There is no shortage of spectacular ice climbs in the San Juan mountains. In fact, routes such as Bridalveil Falls, Bird Brain Boulevard, and Cascade Falls saw first ascents through the 70’s and 80’s as ice climbing began to progress into more vertical, technical climbing. The perfect mixture of temperature and altitude in the San Juans create some of the best ice in the world – freezing snowmelt runoff into columns of pristine vertical pillars, sometimes hundreds of feet tall.
Within the San Juans lies the sleepy town of Ouray. Originally named “Uncompahgre” by Ute people, the word translates to “hot water springs” of which there are many. The Ute people traveled these lands for centuries before colonization eventually brought miners and prospectors to one of the most mineralized places of the Colorado Rockies. Through years of delegation and conflict the Ute people eventually lost access to their lands, but their legacy lives on as the town is now named after their powerful leader, Chief Ouray.
Fast forward 100 years and climbers were eventually the ones developing infrastructure, businesses, and recreational opportunities to try and bring people back to the nearly derelict town. According to the Ouray Ice Park, which was officially formed in 1997, climbing in the gorge was all started by a single person, James Burwick. “…a jack-of-all-trades mountaineer came to the San Juan’s in the early 80’s. One day, legend has it, he peered into the dark slit of the Uncompahgre River Gorge upstream of the Camp Bird Road bridge and saw an eighty-foot icicle dripping out of a leaky water pipe.” The rest is history. After some exploration, Burwick realized there were many of these slow drips all throughout the miles of piping laid above the gorge. The potential for new routes was quite literally endless, as long as the water supply and overnight temperatures could keep up with the holes the climbers happened to pop in the penstock.
Although climbing and exploring the gorge was an excellent adventure, some began to see the potential of what Burwick had created, and knew it could benefit the town and its residents. In 1991 Bill Whitt and Gary Wild went into business together opening the Victorian Inn in Ouray, and after seeing the hotel suffer during the winter months they knew that he needed to act, and fast. Whitt and Wild saw the opportunity that the gorge created for climbers and they wanted to share it with the world. One thing stood in their way, and that was the property owner.

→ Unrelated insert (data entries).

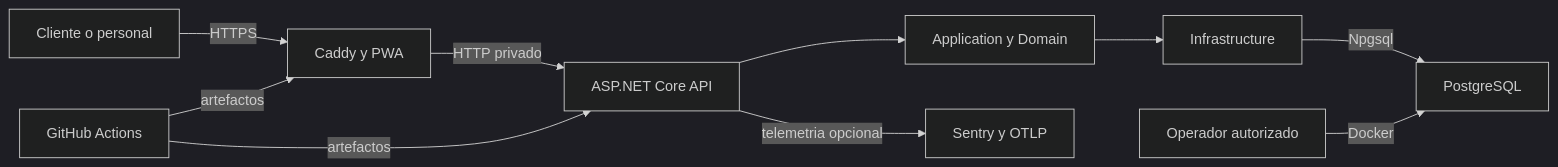
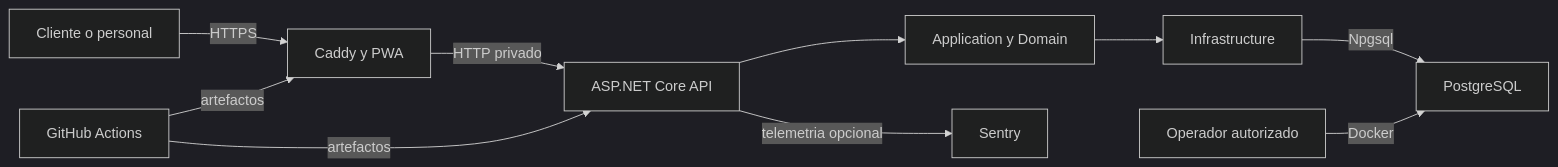
Before and after one commit to albertoamas/lou-barbershop: the diagram in docs/tecnica/modelo-de-amenazas.md, drawn with Mermaid (dark theme). The commit also changed other lines of this file and 12 other files, not shown here.

````diff
--- a/docs/tecnica/modelo-de-amenazas.md
+++ b/docs/tecnica/modelo-de-amenazas.md
@@ -41,12 +41,12 @@
 ```mermaid
 flowchart LR
   U["Cliente o personal"] -->|HTTPS| W["Caddy y PWA"]
   W -->|HTTP privado| A["ASP.NET Core API"]
   A --> C["Application y Domain"]
   C --> I["Infrastructure"]
   I -->|Npgsql| D["PostgreSQL"]
-  A -->|telemetria opcional| O["Sentry y OTLP"]
+  A -->|telemetria opcional| O["Sentry"]
   P["Operador autorizado"] -->|Docker| D
   G["GitHub Actions"] -->|artefactos| W
   G -->|artefactos| A
 ```
````
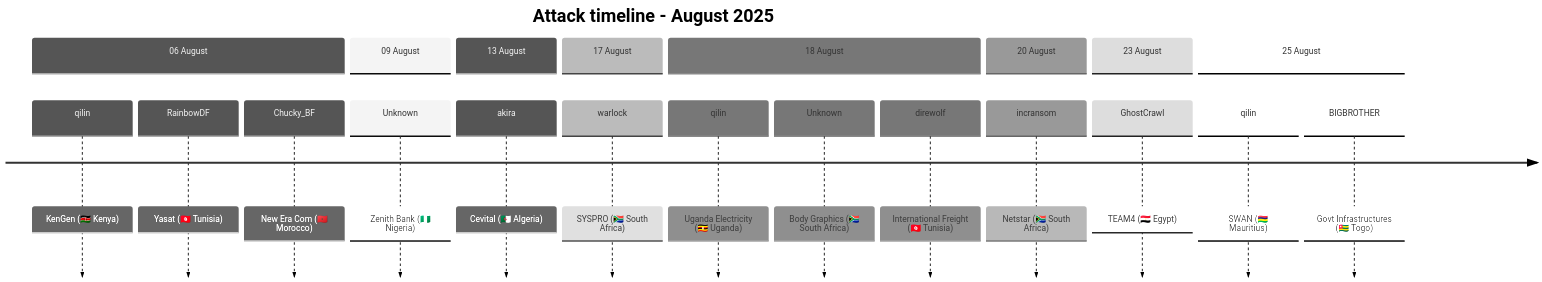
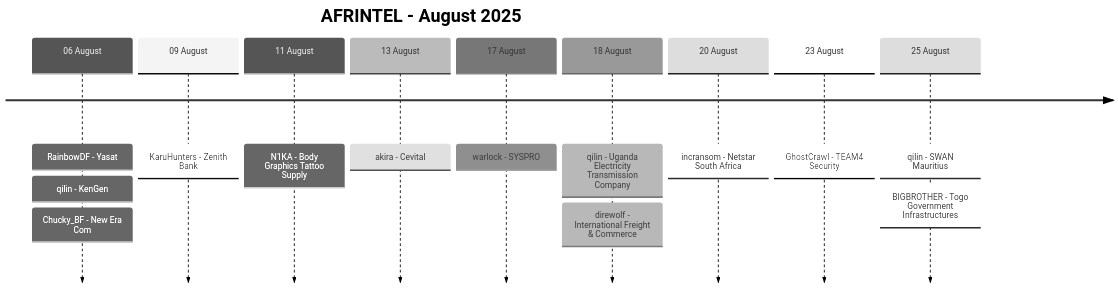
The third of 3 diagrams in CyberAttackAfrica/2025/08-august/README.md (Hatchepsoute/AFRINTEL), drawn with Mermaid (neutral theme) before and after one commit. The commit also changed other lines of this file and 35 other files, not shown here.

````diff
--- a/CyberAttackAfrica/2025/08-august/README.md
+++ b/CyberAttackAfrica/2025/08-august/README.md
@@ -259,26 +236,17 @@
 ```mermaid
 timeline
-    title Attack timeline - August 2025
-
-    section 06 August
-        qilin : KenGen (🇰🇪 Kenya)
-        RainbowDF : Yasat (🇹🇳 Tunisia)
-        Chucky_BF : New Era Com (🇲🇦 Morocco)
-    section 09 August
-        Unknown : Zenith Bank (🇳🇬 Nigeria)
-    section 13 August
-        akira : Cevital (🇩🇿 Algeria)
-    section 17 August
-        warlock : SYSPRO (🇿🇦 South Africa)
-    section 18 August
-        qilin : Uganda Electricity (🇺🇬 Uganda)
-        Unknown : Body Graphics (🇿🇦 South Africa)
-        direwolf : International Freight (🇹🇳 Tunisia)
-    section 20 August
-        incransom : Netstar (🇿🇦 South Africa)
-    section 23 August
-        GhostCrawl : TEAM4 (🇪🇬 Egypt)
-    section 25 August
-        qilin : SWAN (🇲🇺 Mauritius)
-        BIGBROTHER : Govt Infrastructures (🇹🇬 Togo)
+    title AFRINTEL - August 2025
+    06 August : RainbowDF - Yasat
+              : qilin - KenGen
+              : Chucky_BF - New Era Com
+    09 August : KaruHunters - Zenith Bank
+    11 August : N1KA - Body Graphics Tattoo Supply
+    13 August : akira - Cevital
+    17 August : warlock - SYSPRO
+    18 August : qilin - Uganda Electricity Transmission Company
+              : direwolf - International Freight & Commerce
+    20 August : incransom - Netstar South Africa
+    23 August : GhostCrawl - TEAM4 Security
+    25 August : qilin - SWAN Mauritius
+              : BIGBROTHER - Togo Government Infrastructures
 ```
````
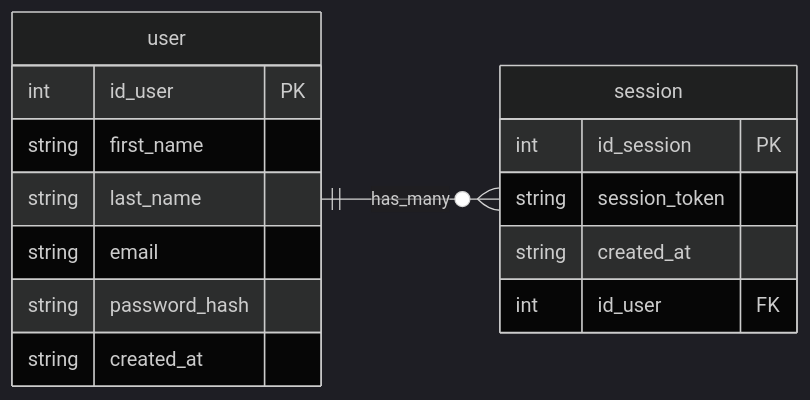
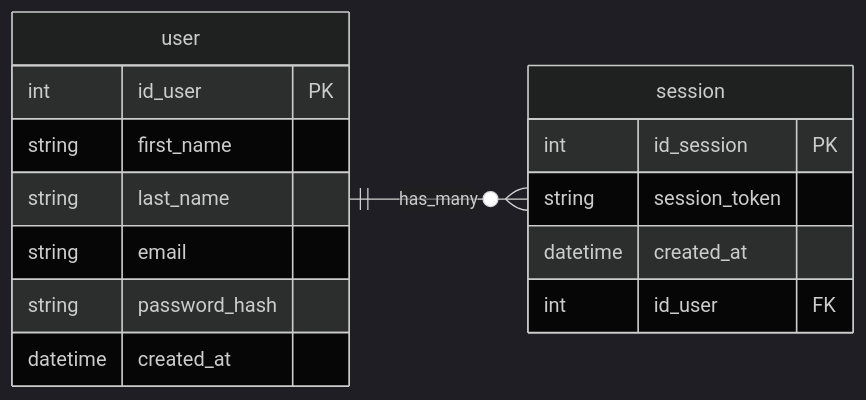
Before and after one commit to Dwaysetya/fgo24-db-auth-flow: the diagram in README.md, drawn with Mermaid (dark theme).

Commit message:
fix:update code in readme

````diff
--- a/README.md
+++ b/README.md
@@ -4,24 +4,24 @@
 ```mermaid
 
 erDiagram
 direction LR
 user ||--o{ session :has_many
 
 user{
     int id_user PK
     string first_name
     string last_name
     string email
     string password_hash
-    string created_at
+    datetime created_at
 }
 
 session{
     int id_session PK
     string session_token
-    string created_at
+    datetime created_at
     int id_user FK
 }
 
 
 ```
````
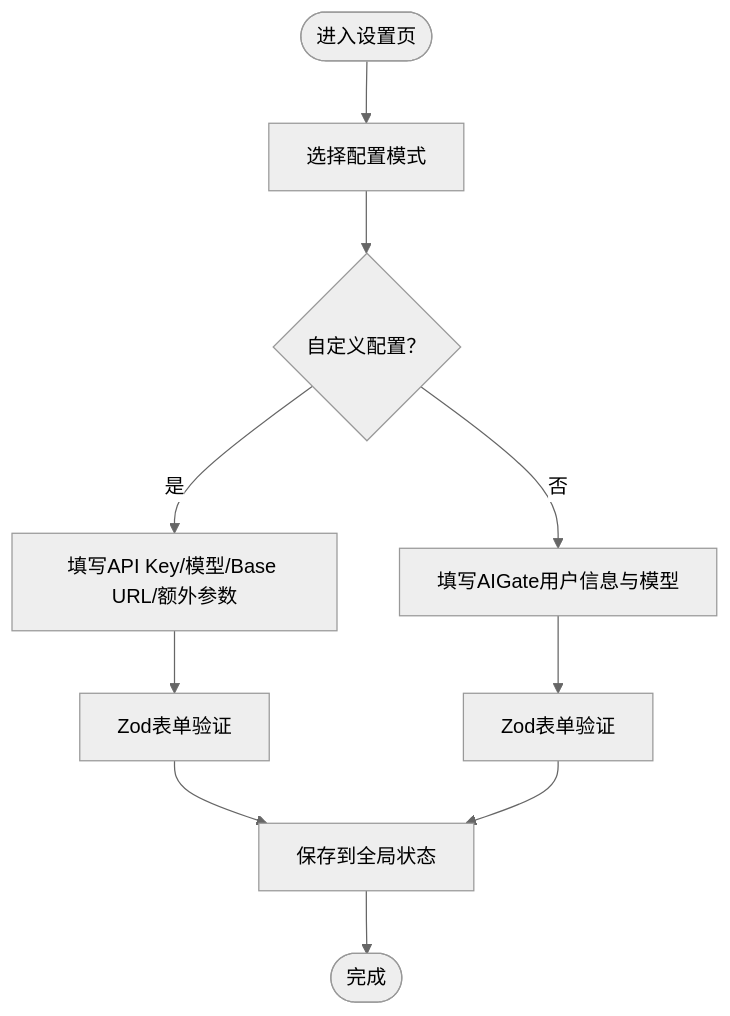
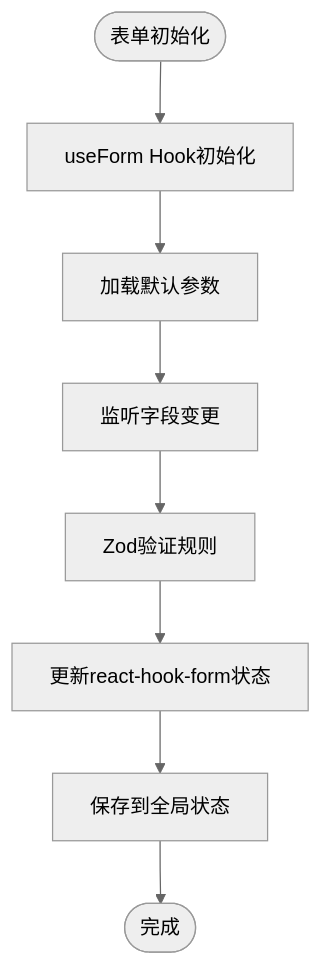
One commit to RadiumAg/bilibili-favorites changed the third of 8 diagrams in .qoder/repowiki/zh/content/核心功能模块/配置管理系统.md. Above: the diagram before and after it, drawn with Mermaid (neutral theme). The commit also changed other lines of this file and 27 other files, not shown here.

````diff
--- a/.qoder/repowiki/zh/content/核心功能模块/配置管理系统.md
+++ b/.qoder/repowiki/zh/content/核心功能模块/配置管理系统.md
@@ -179,12 +170,10 @@
 ```mermaid
 flowchart TD
-Start(["进入设置页"]) --> ModeSel["选择配置模式"]
-ModeSel --> Custom{"自定义配置？"}
-Custom --> |是| FillCustom["填写API Key/模型/Base URL/额外参数"]
-Custom --> |否| FillFree["填写AIGate用户信息与模型"]
-FillCustom --> ValidateCustom["Zod表单验证"]
-FillFree --> ValidateFree["Zod表单验证"]
-ValidateCustom --> Save["保存到全局状态"]
-ValidateFree --> Save
-Save --> End(["完成"])
+Start(["表单初始化"]) --> InitForm["useForm Hook初始化"]
+InitForm --> LoadDefaults["加载默认参数"]
+LoadDefaults --> WatchFields["监听字段变更"]
+WatchFields --> ValidateField["Zod验证规则"]
+ValidateField --> UpdateState["更新react-hook-form状态"]
+UpdateState --> PersistData["保存到全局状态"]
+PersistData --> End(["完成"])
 ```
````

Delegations began with the owner of the Ouray Hydro-electric plant, as they owned much of the land through the gorge. After splitting a 6 pack with the owner over a heart-to-heart, Whitt was able to strike a deal with the power plant and Ouray Ice Park was officially born. From here, Whitt and Wild spent their days running hoses from the penstock to the edge of the gorge to create more routes. They spent their evenings trying to thaw out the hoses in a hot tub, and spread the word of the newly developed lines. Overtime, their plan worked! As they began to attract climbers from all over the world, they knew they had created something special. A place for anyone to come and share the love of climbing no matter their background or experience.

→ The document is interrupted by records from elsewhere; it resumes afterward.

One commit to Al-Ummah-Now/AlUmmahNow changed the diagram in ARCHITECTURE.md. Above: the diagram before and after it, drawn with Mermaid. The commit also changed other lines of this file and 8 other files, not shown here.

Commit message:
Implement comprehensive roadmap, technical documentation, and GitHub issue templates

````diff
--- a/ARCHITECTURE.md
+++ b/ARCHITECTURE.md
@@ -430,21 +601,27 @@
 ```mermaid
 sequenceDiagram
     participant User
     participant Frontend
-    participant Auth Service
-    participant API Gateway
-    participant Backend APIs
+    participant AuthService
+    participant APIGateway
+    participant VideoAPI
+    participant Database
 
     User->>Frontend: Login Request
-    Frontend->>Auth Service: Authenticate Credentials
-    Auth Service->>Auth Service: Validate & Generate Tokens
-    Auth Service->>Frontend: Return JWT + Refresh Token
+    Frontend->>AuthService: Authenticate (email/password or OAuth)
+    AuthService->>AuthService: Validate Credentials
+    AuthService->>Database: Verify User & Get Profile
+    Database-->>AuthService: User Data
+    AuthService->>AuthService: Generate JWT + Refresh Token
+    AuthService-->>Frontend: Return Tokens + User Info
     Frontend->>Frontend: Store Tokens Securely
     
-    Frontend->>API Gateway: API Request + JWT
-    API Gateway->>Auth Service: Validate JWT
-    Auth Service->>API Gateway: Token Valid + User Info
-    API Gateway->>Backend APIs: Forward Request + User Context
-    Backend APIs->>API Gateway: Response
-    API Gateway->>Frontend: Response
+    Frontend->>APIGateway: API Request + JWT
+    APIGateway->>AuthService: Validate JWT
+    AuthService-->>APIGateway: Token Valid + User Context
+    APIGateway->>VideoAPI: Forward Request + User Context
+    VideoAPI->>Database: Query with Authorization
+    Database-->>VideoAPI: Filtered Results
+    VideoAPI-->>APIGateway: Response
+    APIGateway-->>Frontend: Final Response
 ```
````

Today while climbing in the Ouray Ice Park, you can think back to the original ice farmers and their vision for the ultimate ice destination. After climbing, you can visit multiple hot springs in town to soak in the therapeutic geothermal pools that have been providing relief to people for centuries. As you look at the surrounding Box Canyon from the steaming water, you can imagine the scene of development as thousands of settlers hand built the roads and homes that surround main street. Along with every other traveler who has passed through, you are sure to leave a piece of your heart in Ouray.